Think you have cancer?

If you think you might have cancer there is a lot of information here that may answer your questions.

The following are the five most common signs of cancer in young people. To be of concern, these symptoms must always be PERSISTENT and UNEXPLAINED.

Please remember that cancer in young people is very rare and the following could also be signs of other, everyday illnesses.

Warning signs

  • An unexplained lump, bump or swelling that remains for a period of weeks. These can appear anywhere on or in your body.

  • Pain that doesn't go away with painkillers. The pain can be experienced anywhere in or on your body. Remember that to be of concern the pain should be persistent and unexplained.

  • Significant weight loss

  • Extreme tiredness. Another way of saying this is 'chronic fatigue.' This doesn’t mean struggling to get out of bed on a school/work day, it means absolute exhaustion that doesn’t go away.

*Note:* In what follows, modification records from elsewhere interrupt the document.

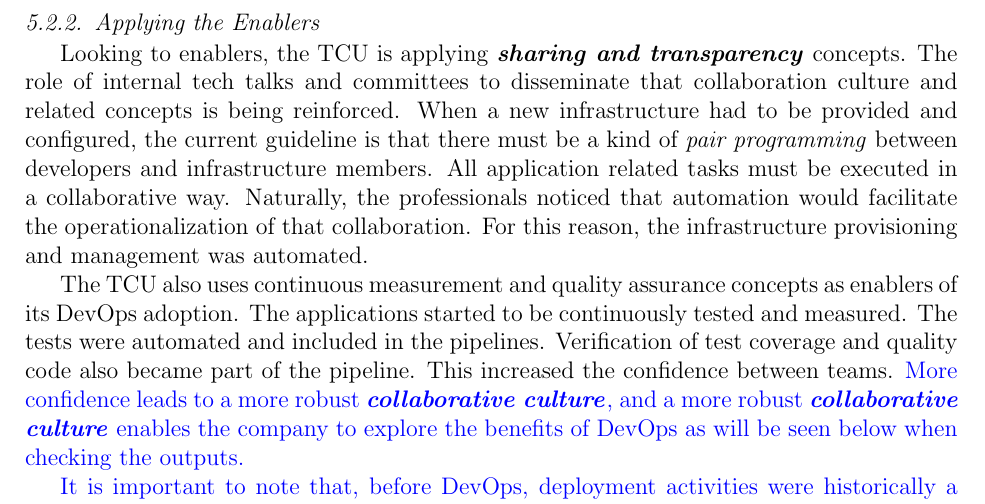
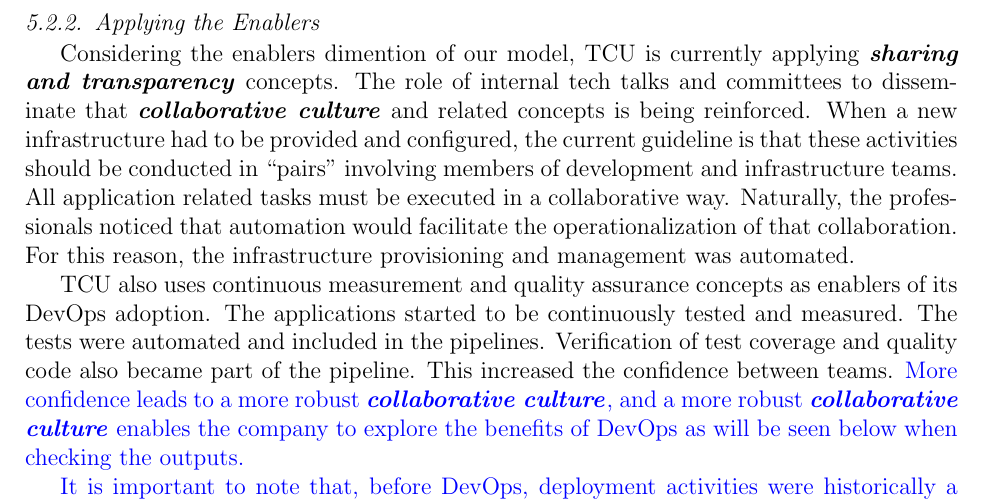
Before and after one commit to wweellddeerr/devops-esem, a LaTeX paper (jss.tex, which reads 5_TCU.tex): part of page 20 of 30, cut so that both start at the same text. Compiled offline with pdfLaTeX.

Commit message:
edicao da parte inicial da secao 5

```diff
--- a/5_TCU.tex
+++ b/5_TCU.tex
@@ -101,17 +101,18 @@
 
 \subsubsection{Applying the Enablers}
 
-Looking to enablers, the TCU is applying \cat{sharing and transparency} concepts.
-The role of internal tech talks and committees to disseminate that collaboration
-culture and related concepts is being reinforced. When a new infrastructure had
-to be provided and configured, the current guideline is that there must be a
-kind of \emph{pair programming} between developers and infrastructure
-members. All application related tasks must be executed in a collaborative
+Considering the enablers dimention of our model, TCU is currently
+applying \cat{sharing and transparency} concepts.
+The role of internal tech talks and committees to disseminate that \cc
+and related concepts is being reinforced. When a new infrastructure had
+to be provided and configured, the current guideline is that these
+activities should be conducted in ``pairs'' involving members of
+development and infrastructure teams. All application related tasks must be executed in a collaborative
 way. Naturally, the professionals noticed that automation would facilitate the
 operationalization of that collaboration. For this reason, the infrastructure
 provisioning and management was automated.
 
-The TCU also uses continuous measurement and quality assurance concepts as
+TCU also uses continuous measurement and quality assurance concepts as
 enablers of its DevOps adoption. The applications started to be continuously
 tested and measured. The tests were automated and included in the pipelines.
 Verification of test coverage and quality code also became part of the pipeline.
```
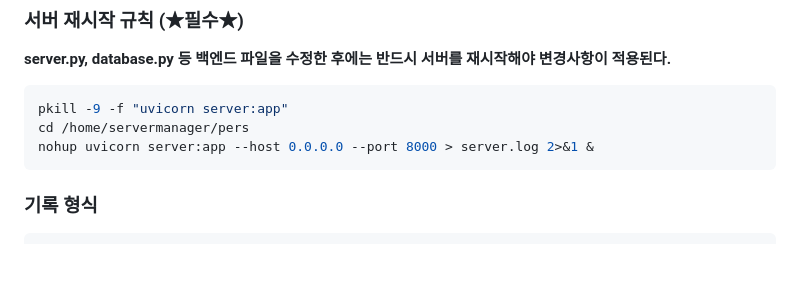
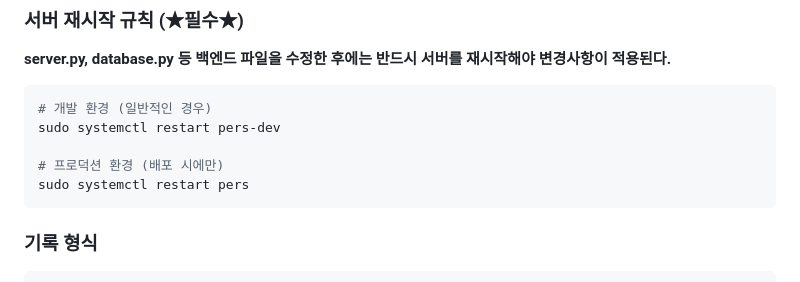
Before and after one commit to itsreborn2/pers, a Markdown page: CLAUDE.md, the part around one of its changes. GitHub-like rendering; blank space fills up the shorter version.

````diff
--- a/CLAUDE.md
+++ b/CLAUDE.md
@@ -19,9 +78,11 @@
 **server.py, database.py 등 백엔드 파일을 수정한 후에는 반드시 서버를 재시작해야 변경사항이 적용된다.**
 
 ```bash
-pkill -9 -f "uvicorn server:app"
-cd /home/servermanager/pers
-nohup uvicorn server:app --host 0.0.0.0 --port 8000 > server.log 2>&1 &
+# 개발 환경 (일반적인 경우)
+sudo systemctl restart pers-dev
+
+# 프로덕션 환경 (배포 시에만)
+sudo systemctl restart pers
 ```
 
 ### 기록 형식
````
Also changed, not shown: other parts of CLAUDE.md (+59 -0 lines).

  • Changes in a mole. The key changes to be aware of are itching, bleeding, change in shape, colour, asymmetry and blurred or jagged edges.

Other signs that are less common in young people but may be found in people experiencing cancer of any age group are:

  • Abnormal bleeding; particularly from the vagina or back passage but also in urine or when vomiting
  • A persistent cough or hoarseness
  • Changes to skin other than difference in a mole; this can be cuts that wont heal, the appearance of ulcers or sores that don’t go away, itchiness or bleeding
  • A change in bowel habit that is persistent or unexplained

The most important thing that you can do is know your body. Any persistent or unexplained signs should be described to a doctor. If it helps, write down your signs before you go. If symptoms don’t go away after treatment by your doctor, go back to the doctor’s office and explain what you are experiencing again. You are never wasting your doctor’s time.

Find out more about the signs on our Action Week page.

Talking to health professionals

What to expect when talking to doctors and nurses.More about Talking to health professionals

Preparing to see your doctor

If you are worried about your health and plan to go and see your doctor, running through these questions in advance may help you feel better prepared.

Thinking this information through beforehand will also mean you can provide useful information for your doctor. You can even print off a copy of the form and give it to your doctor when you see them.

Who to speak to?

Thinking you might have cancer is tough but it’s really important to remember that you don’t need to go through it on your own.More about Who to speak to?

Find Your Sense of Tumour

This conference gives young people who have had cancer a chance to share their experiences with people their own age who've had similar experiences.


Young people share their experiences through video diaries, short films, music and animation. Also check out regular broadcasts, Find Your Sense of Tumour footage and more...


Medikidz comic books

Medikidz is the world's first medical education provider exclusively for young people. Check out the range of comic books about Leukaemia, Brain Tumours and more...